The spring marathon period is several months away and therefore it's still some weeks before people start training for their races, whether they're running London, Brighton, Paris or any other event. However, as a runner of several marathons over the years myself, (and the maker of a few mistakes along the way), I know it's really useful to get some things in place before the programmed training begins. So here are my recommendations on what to do over the coming weeks.
Start with an aerobic base - The popular time to start marathon training is the first week after new year. Whilst I'd recommend beginning earlier, if this is your plan, don't kick off your programme with a fitness level of zero. 26 miles is a long way and to go from no exercise to the finish line in just a few months is placing your body under a lot of stress and pressure. So if you're currently at a low level of fitness, use the next couple of months to build a base by doing some short runs, getting on the bike or even doing a few long walks.

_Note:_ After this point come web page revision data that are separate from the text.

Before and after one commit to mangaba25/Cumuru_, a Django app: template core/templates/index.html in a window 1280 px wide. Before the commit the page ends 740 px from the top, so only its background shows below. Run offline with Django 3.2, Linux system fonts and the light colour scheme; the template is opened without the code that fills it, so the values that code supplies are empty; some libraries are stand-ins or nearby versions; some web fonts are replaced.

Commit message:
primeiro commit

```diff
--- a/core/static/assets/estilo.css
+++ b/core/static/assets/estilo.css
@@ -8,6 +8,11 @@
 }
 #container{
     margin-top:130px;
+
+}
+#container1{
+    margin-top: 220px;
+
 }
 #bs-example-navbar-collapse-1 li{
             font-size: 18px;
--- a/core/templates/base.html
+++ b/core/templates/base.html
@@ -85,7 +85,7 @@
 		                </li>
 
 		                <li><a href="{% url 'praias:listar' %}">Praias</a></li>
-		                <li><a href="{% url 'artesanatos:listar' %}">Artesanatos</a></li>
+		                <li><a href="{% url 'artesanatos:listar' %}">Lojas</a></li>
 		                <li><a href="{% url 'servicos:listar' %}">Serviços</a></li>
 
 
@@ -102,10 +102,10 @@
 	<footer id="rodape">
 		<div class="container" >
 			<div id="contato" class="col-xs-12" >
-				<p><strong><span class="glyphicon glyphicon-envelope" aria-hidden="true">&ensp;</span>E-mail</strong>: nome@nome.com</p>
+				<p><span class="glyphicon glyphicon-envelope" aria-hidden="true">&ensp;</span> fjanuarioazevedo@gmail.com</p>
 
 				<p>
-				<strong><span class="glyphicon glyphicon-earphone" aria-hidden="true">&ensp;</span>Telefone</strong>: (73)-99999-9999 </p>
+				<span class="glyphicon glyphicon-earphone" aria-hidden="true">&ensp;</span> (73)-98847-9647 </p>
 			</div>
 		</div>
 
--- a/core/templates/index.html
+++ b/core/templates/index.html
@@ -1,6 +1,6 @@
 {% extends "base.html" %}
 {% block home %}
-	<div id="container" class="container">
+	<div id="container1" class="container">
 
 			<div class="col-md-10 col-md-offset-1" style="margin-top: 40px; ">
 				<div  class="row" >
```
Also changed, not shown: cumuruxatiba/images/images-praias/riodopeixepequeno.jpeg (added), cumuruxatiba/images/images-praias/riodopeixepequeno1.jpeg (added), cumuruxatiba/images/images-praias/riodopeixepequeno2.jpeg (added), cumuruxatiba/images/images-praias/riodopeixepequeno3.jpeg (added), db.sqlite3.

Avoid overcommitting to other areas - The reality is marathon training takes up a lot of time and life is already extremely busy for most people with work, family and social commitments. Therefore, during those 16-17 weeks leading up to the big day, try to keep things as simple as possible and don't plan to do anything major that's going to require lots of energy and cause unwanted stress. If you're thinking of starting that course mid-way through your programme or planning to build that extension in the new year, I'd consider whether they can be delayed as added responsibilities will almost certainly be detrimental to your training progress.

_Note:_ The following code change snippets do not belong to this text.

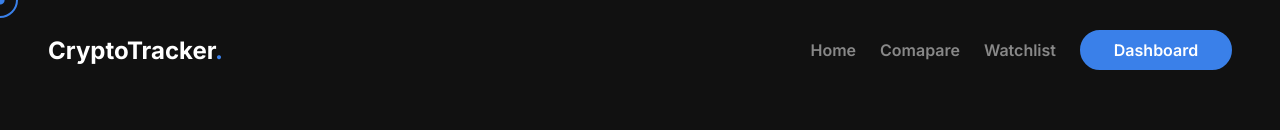
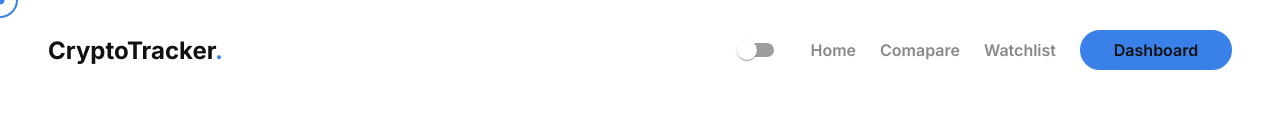
Before and after one commit to pavannavde/crypto-tracker, a React (Create React App) app: page / in a window 1280 px wide. Shown: the top 130 px of the page. Built offline with nearby package versions, Linux system fonts and the light colour scheme.

Commit message:
theme changre

```diff
--- a/src/components/Common/Header/drawer.js
+++ b/src/components/Common/Header/drawer.js
@@ -1,11 +1,45 @@
-import { useState } from "react";
+import { useEffect, useState } from "react";
 import Drawer from "@mui/material/Drawer";
 import MenuRoundedIcon from "@mui/icons-material/MenuRounded";
 import { IconButton } from "@mui/material";
 import { Link } from "react-router-dom";
+import {Switch} from "@mui/material";
+import { toast } from "react-toastify";
 
 export default function TemporaryDrawer() {
   const [open, setOpen] = useState(false);
+  const [darkMode, setDarkMode] = useState(
+    localStorage.getItem("theme") == "dark" ? true : false
+  );
+
+  useEffect(() => {
+    if (localStorage.getItem("theme") == "dark") {
+      setDark();
+    } else {
+      setLight();
+    }
+  }, []);
+
+  const changeMode = () => {
+    setDarkMode(!darkMode);
+    toast.success("Theme Changed!");
+    const mode = localStorage.getItem("theme");
+    if (mode == "dark") {
+      setLight();
+    } else {
+      setDark();
+    }
+  };
+
+  const setDark = () => {
+    localStorage.setItem("theme", "dark");
+    document.documentElement.setAttribute("data-theme", "dark");
+  };
+
+  const setLight = () => {
+    localStorage.setItem("theme", "light");
+    document.documentElement.setAttribute("data-theme", "light");
+  };
 
   return (
     <div>
@@ -26,6 +60,13 @@ export default function TemporaryDrawer() {
           <Link to="/Dashboard">
             <p className="link">Dashboard</p>
           </Link>
+          <p className="link">{darkMode ? "Light Mode" : "Dark Mode"}</p>
+            <Switch
+              checked={darkMode}
+              onClick={() => {
+                changeMode();
+              }}
+            />
         </div>
       </Drawer>
     </div>
--- a/src/components/Common/Header/index.js
+++ b/src/components/Common/Header/index.js
@@ -1,10 +1,45 @@
-import React from 'react'
+import React, { useEffect, useState } from 'react'
 import './styles.css'
 import TemporaryDrawer from './drawer';
 import Button from '../Button';
 import { Link } from 'react-router-dom';
+import { Switch }  from '@mui/material';
+import { toast } from 'react-toastify';
 
 const Header = () => {
+  const [darkMode, setDarkMode] = useState(
+    localStorage.getItem("theme") == "dark" ? true : false
+  );
+
+  useEffect(() => {
+    if (localStorage.getItem("theme") == "dark") {
+      setDark();
+    } else {
+      setLight();
+    }
+  }, []);
+
+  const changeMode = () => {
+    setDarkMode(!darkMode);
+    toast.success("Theme Changed!");
+    const mode = localStorage.getItem("theme");
+    if (mode == "dark") {
+      setLight();
+    } else {
+      setDark();
+    }
+  };
+
+  const setDark = () => {
+    localStorage.setItem("theme", "dark");
+    document.documentElement.setAttribute("data-theme", "dark");
+  };
+
+  const setLight = () => {
+    localStorage.setItem("theme", "light");
+    document.documentElement.setAttribute("data-theme", "light");
+  };
+
   return (
     <div className='header'>
 
@@ -13,6 +48,11 @@ const Header = () => {
         </h1>
 
        <div className='links'>
+        <Switch
+        checked={darkMode}
+        onClick={() => {
+          changeMode();}}
+        />
         <Link to='/'>
           <p className='link'>Home</p>
         </Link>
--- a/src/index.css
+++ b/src/index.css
@@ -102,6 +102,20 @@ body {
   transition: all 400ms ease-out;
 }
 
+[data-theme="dark"] {
+  --white: #ffffff;
+  --black: #111;
+  --grey: #888;
+  --darkgrey: #1b1b1b;
+}
+
+[data-theme="light"] {
+  --white: #111;
+  --black: #fff;
+  --grey: #888;
+  --darkgrey: #f3f3f3;
+}
+
 @media only screen and (max-width: 600px) {
   .cursor-pointer,
   .cursor {
```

Get a programme ready - As I mentioned in this past article that looks at the essential elements of a successful training programme, it's really important to have a plan before you start training. There are many free training programmes online, so take a look around and find one that's right for you. The London marathon website offers a 17 week online training programme for varying abilities (beginner, intermediate and advanced). These can be found and downloaded here.
Book some races - It's really useful to run some scheduled events before the marathon, particularly if you're new to the sport and haven't experienced a race before. Not only will it familiarise you with race conditions, but it'll also give you a good idea of where you are with regards to your training progress. A fair suggestion would be to book a 10km race 4 or 5 weeks into your programme, then a half marathon 8 or 9 weeks in. For those based in the UK, the Runner's World events page is a handy resource and can be found here.
Written by Marc Brown